→ **Task item**: Please copy out every line in the entries that includes the word "papers".

[Dataset excerpts]
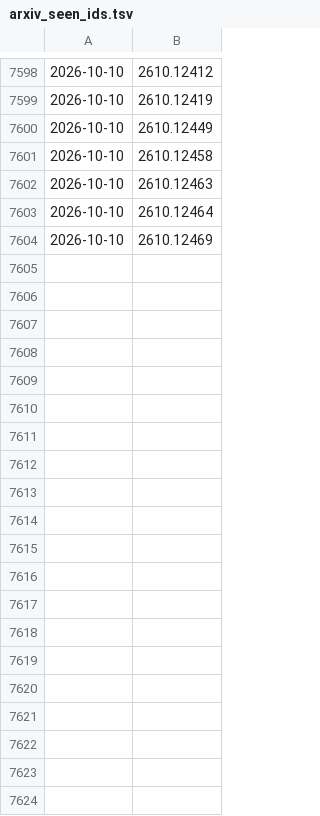
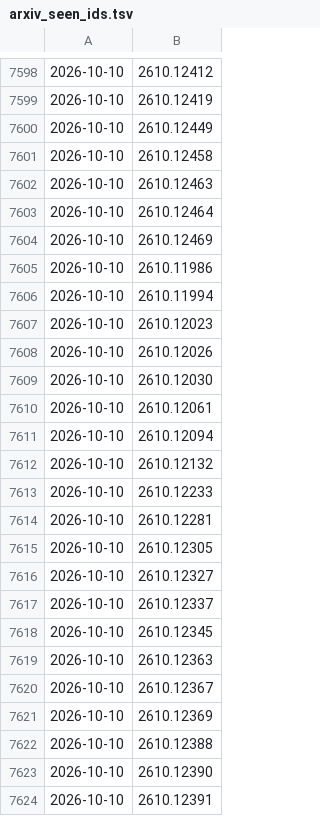
Before and after one commit to xueliJu/daily-papers, a TSV file: papers/arxiv_seen_ids.tsv, drawn as a sheet; only a part is shown, gaps mark what is left out; the diff covers the shown part only.

```diff
--- a/papers/arxiv_seen_ids.tsv
+++ b/papers/arxiv_seen_ids.tsv
@@ -7604 +7604,21 @@
 2026-10-10	2610.12469
+2026-10-10	2610.11986
+2026-10-10	2610.11994
+2026-10-10	2610.12023
+2026-10-10	2610.12026
+2026-10-10	2610.12030
+2026-10-10	2610.12061
+2026-10-10	2610.12094
+2026-10-10	2610.12132
+2026-10-10	2610.12233
+2026-10-10	2610.12281
+2026-10-10	2610.12305
+2026-10-10	2610.12327
+2026-10-10	2610.12337
+2026-10-10	2610.12345
+2026-10-10	2610.12363
+2026-10-10	2610.12367
+2026-10-10	2610.12369
+2026-10-10	2610.12388
+2026-10-10	2610.12390
+2026-10-10	2610.12391
```
Also changed, not shown: 9 added rows elsewhere in this file, 2 other files.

→ **Answer space**:
Before and after one commit to xueliJu/daily-papers, a TSV file: papers/arxiv_seen_ids.tsv, drawn as a sheet; only a part is shown, gaps mark what is left out; the diff covers the shown part only.
--- a/papers/arxiv_seen_ids.tsv
+++ b/papers/arxiv_seen_ids.tsv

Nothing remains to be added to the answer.